Can Africa compete against China in manufacturing?

Public lecture with
Professor Ahmadou Aly Mbaye of the University Cheikh Anta Diop in Dakar, Senegal,
on “Can Africa compete against China in manufacturing?”

Date: Thursday, November 5, 2015, <link https:>1:30 – 3:30 p.m.
Venue: Center for Development Research (ZEF), Walter-Flex-Straße 3, 53113 Bonn (see map), right conference room, ground floor.
The session is chaired by ZEF-director Joachim von Braun

Abstract: The lecture is based on a paper (download here) examining Sub-Saharan Africa’s (SSA) bilateral trade and cost competitiveness with China. Patterns of bilateral trade between SSA and China are reviewed, showing an extraordinary imbalance in the structure of trade in that China overwhelmingly exports manufactured products to SSA and almost exclusively imports primary products in return. Our principal means of assessing the competitiveness of SSA’s manufacturing sector vis-à-vis China are measures of relative unit labor costs (RULC). We find that African RULC levels have generally been very high relative to China, but declined over the 2000s as China’s wages have risen faster than Chinese productivity while the reverse is true for the SSA countries in our sample. Nevertheless,

RULC vis-à-vis China remained elevated for many SSA countries as of 2010. Generally high RULC along with weaknesses in the business climate suggest that most SSA countries are unlikely to be competitive in labor-intensive manufacturing any time soon.
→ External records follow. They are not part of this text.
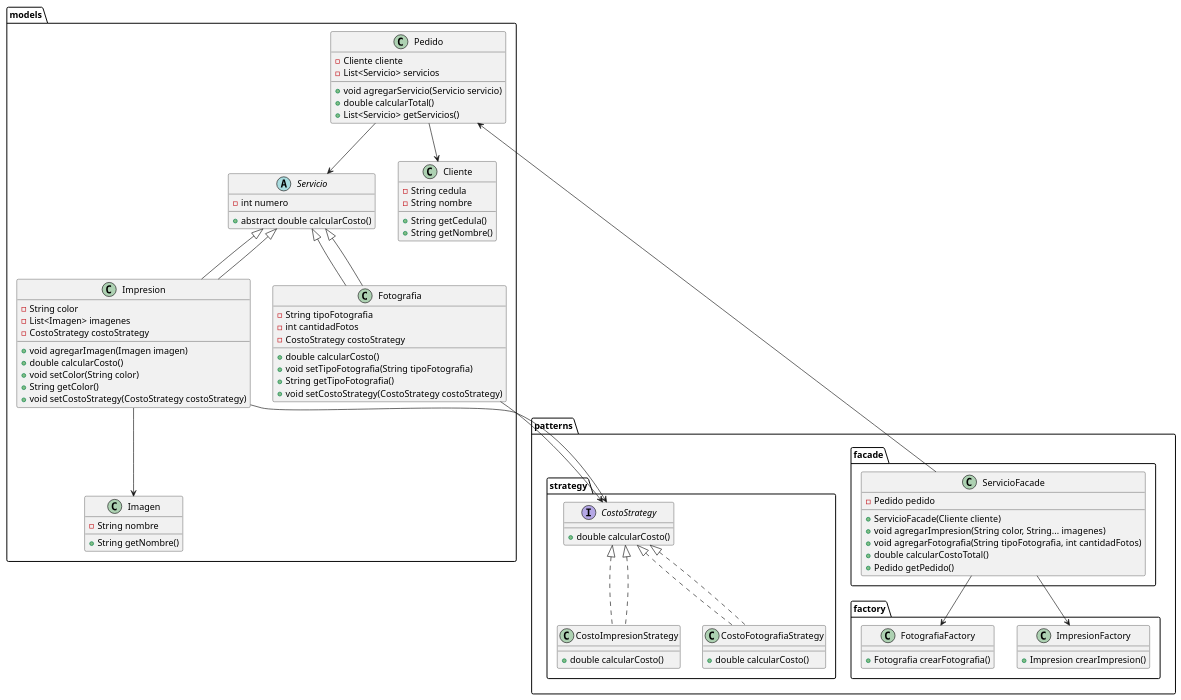
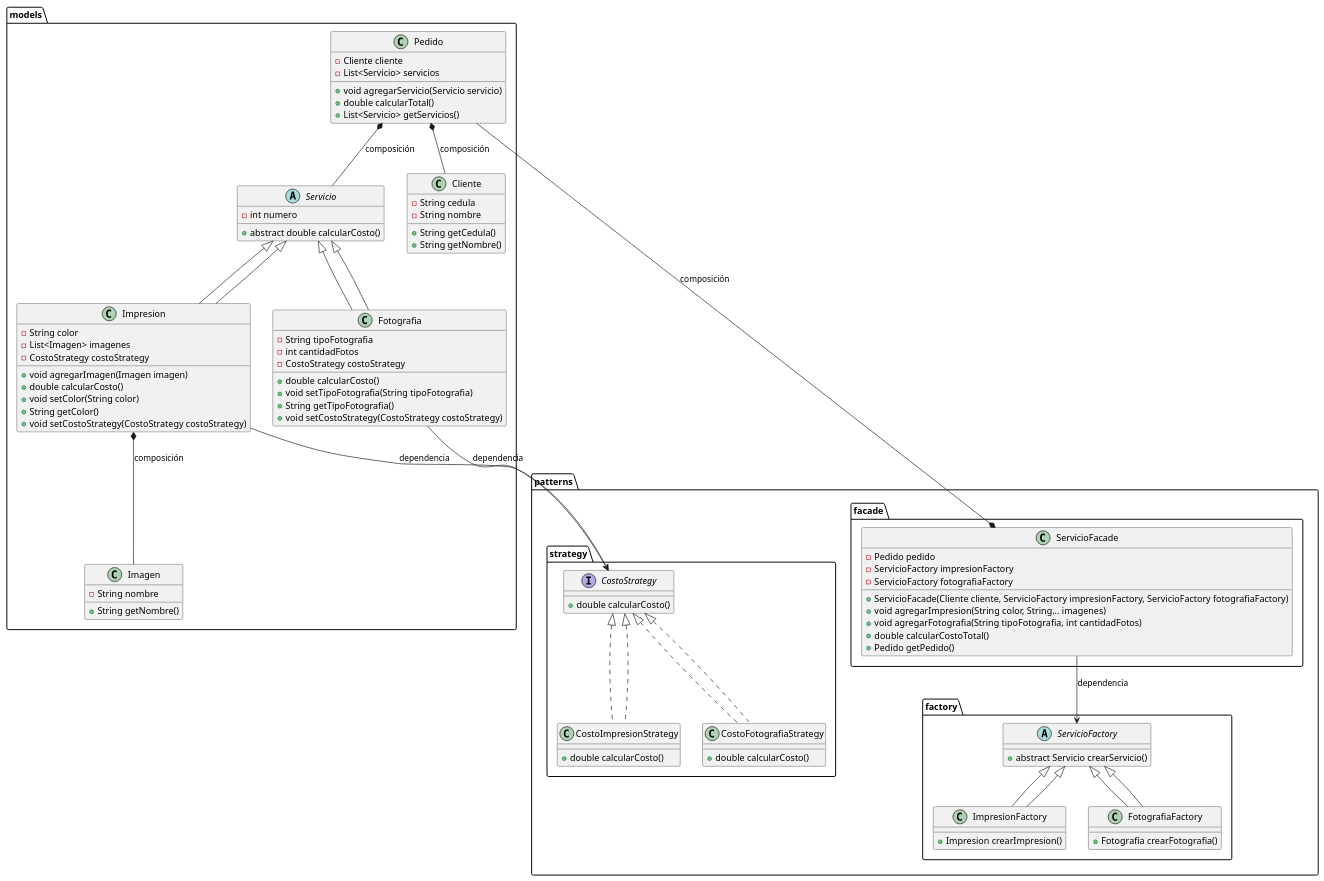
Before and after one commit to mtapesc/PATRONES-DE-DISE-O-SEGUNDO-CORTE: the diagram in UML.puml, drawn with PlantUML.

Commit message:
SE CORRIGIO EL UML

```diff
--- a/UML.puml
+++ b/UML.puml
@@ -1,102 +1,109 @@
 @startuml UML
 
 ' Paquete principal
 package "models" {
     abstract class Servicio {
         - int numero
         + abstract double calcularCosto()
     }
 
     class Impresion extends Servicio {
         - String color
         - List<Imagen> imagenes
         - CostoStrategy costoStrategy
         + void agregarImagen(Imagen imagen)
         + double calcularCosto()
         + void setColor(String color)
         + String getColor()
         + void setCostoStrategy(CostoStrategy costoStrategy)
     }
 
     class Fotografia extends Servicio {
         - String tipoFotografia
         - int cantidadFotos
         - CostoStrategy costoStrategy
         + double calcularCosto()
         + void setTipoFotografia(String tipoFotografia)
         + String getTipoFotografia()
         + void setCostoStrategy(CostoStrategy costoStrategy)
     }
 
     class Pedido {
         - Cliente cliente
         - List<Servicio> servicios
         + void agregarServicio(Servicio servicio)
         + double calcularTotal()
         + List<Servicio> getServicios()
     }
 
     class Cliente {
         - String cedula
         - String nombre
         + String getCedula()
         + String getNombre()
     }
 
     class Imagen {
         - String nombre
         + String getNombre()
     }
 }
 
 ' Paquete de patrones de diseño
 package "patterns.strategy" {
     interface CostoStrategy {
         + double calcularCosto()
     }
 
     class CostoImpresionStrategy implements CostoStrategy {
         + double calcularCosto()
     }
 
     class CostoFotografiaStrategy implements CostoStrategy {
         + double calcularCosto()
     }
 }
 
 package "patterns.factory" {
-    class ImpresionFactory {
+    abstract class ServicioFactory {
+        + abstract Servicio crearServicio()
+    }
+
+    class ImpresionFactory extends ServicioFactory {
         + Impresion crearImpresion()
     }
 
-    class FotografiaFactory {
+    class FotografiaFactory extends ServicioFactory {
         + Fotografia crearFotografia()
     }
 }
 
 package "patterns.facade" {
     class ServicioFacade {
         - Pedido pedido
-        + ServicioFacade(Cliente cliente)
+        - ServicioFactory impresionFactory
+        - ServicioFactory fotografiaFactory
+        + ServicioFacade(Cliente cliente, ServicioFactory impresionFactory, ServicioFactory fotografiaFactory)
         + void agregarImpresion(String color, String... imagenes)
         + void agregarFotografia(String tipoFotografia, int cantidadFotos)
         + double calcularCostoTotal()
         + Pedido getPedido()
     }
 }
 
 ' Relaciones
 Servicio <|-- Impresion
 Servicio <|-- Fotografia
-Pedido --> Cliente
-Pedido --> Servicio
-Impresion --> Imagen
-Impresion --> CostoStrategy
-Fotografia --> CostoStrategy
+Pedido *-- Cliente : composición
+Pedido *-- Servicio : composición
+Impresion *-- Imagen : composición
+Impresion --> CostoStrategy : dependencia
+Fotografia --> CostoStrategy : dependencia
 CostoStrategy <|.. CostoImpresionStrategy
 CostoStrategy <|.. CostoFotografiaStrategy
-ServicioFacade --> Pedido
-ServicioFacade --> ImpresionFactory
-ServicioFacade --> FotografiaFactory
+ServicioFacade *-- Pedido : composición
+ServicioFacade --> ServicioFactory : dependencia
+ServicioFactory <|-- ImpresionFactory
+ServicioFactory <|-- FotografiaFactory
 
 @enduml
```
About the speaker: Dr. Ahmadou Aly Mbaye is a Professor of Economics at the University Cheikh Anta Diop (UCAD) in Dakar, Senegal. Until recently he has served as Dean of the Faculty of Economics and Management at UCAD. He holds a doctorate in Development Economics from the University of Clermont-Ferrand, France, and has had several international academic positions in recent years, including as a Fulbright Professor at Swarthmore and George Washington University, a Cornell visiting professor at Swarthmore College, and a research visiting scholar at the research department of the World Bank. He has written several publications in the area of development economics, and on West Africa, especially Senegal. He has also served as a consultant for many international organizations such as the United Nations Conference on Trade and Development (UNCTAD), World Trade Organization (WTO), the Food and Agriculture Organization of the United Nations (FAO), the World Bank, the United Nations Economic Commission for Africa (UNECA), West African Economic and Monetary Union (WAEMU), and the Senegalese Government.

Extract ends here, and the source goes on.